### Aim of the exercise
Output each record below exactly, and include all of them.

Records for the exercise START

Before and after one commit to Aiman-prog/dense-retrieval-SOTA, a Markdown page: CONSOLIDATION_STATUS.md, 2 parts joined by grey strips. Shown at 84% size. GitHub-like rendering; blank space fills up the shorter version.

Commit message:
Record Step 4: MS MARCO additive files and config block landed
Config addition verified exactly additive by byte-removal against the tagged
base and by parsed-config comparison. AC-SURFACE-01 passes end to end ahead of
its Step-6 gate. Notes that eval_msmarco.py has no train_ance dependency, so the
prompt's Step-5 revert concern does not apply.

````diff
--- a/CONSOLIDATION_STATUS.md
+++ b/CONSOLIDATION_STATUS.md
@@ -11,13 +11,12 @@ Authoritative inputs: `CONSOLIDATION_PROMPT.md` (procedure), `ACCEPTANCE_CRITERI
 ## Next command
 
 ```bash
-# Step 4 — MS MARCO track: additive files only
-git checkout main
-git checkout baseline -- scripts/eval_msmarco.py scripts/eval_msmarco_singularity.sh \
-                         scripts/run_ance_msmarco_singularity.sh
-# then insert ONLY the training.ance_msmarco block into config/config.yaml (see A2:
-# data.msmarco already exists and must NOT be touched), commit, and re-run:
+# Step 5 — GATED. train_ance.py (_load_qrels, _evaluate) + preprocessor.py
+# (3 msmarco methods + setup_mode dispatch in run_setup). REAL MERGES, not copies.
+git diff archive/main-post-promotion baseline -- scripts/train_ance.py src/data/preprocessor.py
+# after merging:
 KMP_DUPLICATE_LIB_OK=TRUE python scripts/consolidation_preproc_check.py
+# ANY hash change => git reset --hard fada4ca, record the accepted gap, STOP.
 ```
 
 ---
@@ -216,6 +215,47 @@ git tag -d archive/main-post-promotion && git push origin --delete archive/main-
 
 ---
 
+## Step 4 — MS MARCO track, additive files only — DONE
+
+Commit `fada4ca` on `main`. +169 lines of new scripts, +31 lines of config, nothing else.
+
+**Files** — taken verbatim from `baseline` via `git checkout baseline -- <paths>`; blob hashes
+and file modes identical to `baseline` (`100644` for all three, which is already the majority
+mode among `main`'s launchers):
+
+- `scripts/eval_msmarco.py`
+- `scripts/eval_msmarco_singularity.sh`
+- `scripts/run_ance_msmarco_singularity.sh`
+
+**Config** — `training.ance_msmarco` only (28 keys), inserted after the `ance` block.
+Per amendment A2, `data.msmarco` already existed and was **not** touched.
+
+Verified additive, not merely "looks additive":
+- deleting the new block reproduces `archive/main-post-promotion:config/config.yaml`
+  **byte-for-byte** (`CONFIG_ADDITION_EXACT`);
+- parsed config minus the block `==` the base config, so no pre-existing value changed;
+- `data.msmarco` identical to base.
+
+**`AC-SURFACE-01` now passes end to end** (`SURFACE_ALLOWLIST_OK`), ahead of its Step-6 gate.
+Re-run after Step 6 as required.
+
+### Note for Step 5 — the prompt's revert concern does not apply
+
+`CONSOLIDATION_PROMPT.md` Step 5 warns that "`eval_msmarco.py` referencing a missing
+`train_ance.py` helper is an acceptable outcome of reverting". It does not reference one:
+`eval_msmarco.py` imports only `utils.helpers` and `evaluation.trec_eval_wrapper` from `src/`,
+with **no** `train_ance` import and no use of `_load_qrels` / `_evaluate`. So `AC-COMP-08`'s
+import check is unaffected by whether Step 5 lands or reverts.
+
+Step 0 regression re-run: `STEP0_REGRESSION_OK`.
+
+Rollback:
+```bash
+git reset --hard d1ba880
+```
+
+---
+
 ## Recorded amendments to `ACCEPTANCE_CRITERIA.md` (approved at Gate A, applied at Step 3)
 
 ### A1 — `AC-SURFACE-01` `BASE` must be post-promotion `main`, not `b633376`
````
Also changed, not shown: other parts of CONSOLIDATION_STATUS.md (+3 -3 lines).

Records for the exercise END

### Response area
Before and after one commit to Aiman-prog/dense-retrieval-SOTA, a Markdown page: CONSOLIDATION_STATUS.md, 2 parts joined by grey strips. Shown at 84% size. GitHub-like rendering; blank space fills up the shorter version.

Commit message:
Record Step 4: MS MARCO additive files and config block landed
Config addition verified exactly additive by byte-removal against the tagged
base and by parsed-config comparison. AC-SURFACE-01 passes end to end ahead of
its Step-6 gate. Notes that eval_msmarco.py has no train_ance dependency, so the
prompt's Step-5 revert concern does not apply.

````diff
--- a/CONSOLIDATION_STATUS.md
+++ b/CONSOLIDATION_STATUS.md
@@ -11,13 +11,12 @@ Authoritative inputs: `CONSOLIDATION_PROMPT.md` (procedure), `ACCEPTANCE_CRITERI
 ## Next command
 
 ```bash
-# Step 4 — MS MARCO track: additive files only
-git checkout main
-git checkout baseline -- scripts/eval_msmarco.py scripts/eval_msmarco_singularity.sh \
-                         scripts/run_ance_msmarco_singularity.sh
-# then insert ONLY the training.ance_msmarco block into config/config.yaml (see A2:
-# data.msmarco already exists and must NOT be touched), commit, and re-run:
+# Step 5 — GATED. train_ance.py (_load_qrels, _evaluate) + preprocessor.py
+# (3 msmarco methods + setup_mode dispatch in run_setup). REAL MERGES, not copies.
+git diff archive/main-post-promotion baseline -- scripts/train_ance.py src/data/preprocessor.py
+# after merging:
 KMP_DUPLICATE_LIB_OK=TRUE python scripts/consolidation_preproc_check.py
+# ANY hash change => git reset --hard fada4ca, record the accepted gap, STOP.
 ```
 
 ---
@@ -216,6 +215,47 @@ git tag -d archive/main-post-promotion && git push origin --delete archive/main-
 
 ---
 
+## Step 4 — MS MARCO track, additive files only — DONE
+
+Commit `fada4ca` on `main`. +169 lines of new scripts, +31 lines of config, nothing else.
+
+**Files** — taken verbatim from `baseline` via `git checkout baseline -- <paths>`; blob hashes
+and file modes identical to `baseline` (`100644` for all three, which is already the majority
+mode among `main`'s launchers):
+
+- `scripts/eval_msmarco.py`
+- `scripts/eval_msmarco_singularity.sh`
+- `scripts/run_ance_msmarco_singularity.sh`
+
+**Config** — `training.ance_msmarco` only (28 keys), inserted after the `ance` block.
+Per amendment A2, `data.msmarco` already existed and was **not** touched.
+
+Verified additive, not merely "looks additive":
+- deleting the new block reproduces `archive/main-post-promotion:config/config.yaml`
+  **byte-for-byte** (`CONFIG_ADDITION_EXACT`);
+- parsed config minus the block `==` the base config, so no pre-existing value changed;
+- `data.msmarco` identical to base.
+
+**`AC-SURFACE-01` now passes end to end** (`SURFACE_ALLOWLIST_OK`), ahead of its Step-6 gate.
+Re-run after Step 6 as required.
+
+### Note for Step 5 — the prompt's revert concern does not apply
+
+`CONSOLIDATION_PROMPT.md` Step 5 warns that "`eval_msmarco.py` referencing a missing
+`train_ance.py` helper is an acceptable outcome of reverting". It does not reference one:
+`eval_msmarco.py` imports only `utils.helpers` and `evaluation.trec_eval_wrapper` from `src/`,
+with **no** `train_ance` import and no use of `_load_qrels` / `_evaluate`. So `AC-COMP-08`'s
+import check is unaffected by whether Step 5 lands or reverts.
+
+Step 0 regression re-run: `STEP0_REGRESSION_OK`.
+
+Rollback:
+```bash
+git reset --hard d1ba880
+```
+
+---
+
 ## Recorded amendments to `ACCEPTANCE_CRITERIA.md` (approved at Gate A, applied at Step 3)
 
 ### A1 — `AC-SURFACE-01` `BASE` must be post-promotion `main`, not `b633376`
````
Also changed, not shown: other parts of CONSOLIDATION_STATUS.md (+3 -3 lines).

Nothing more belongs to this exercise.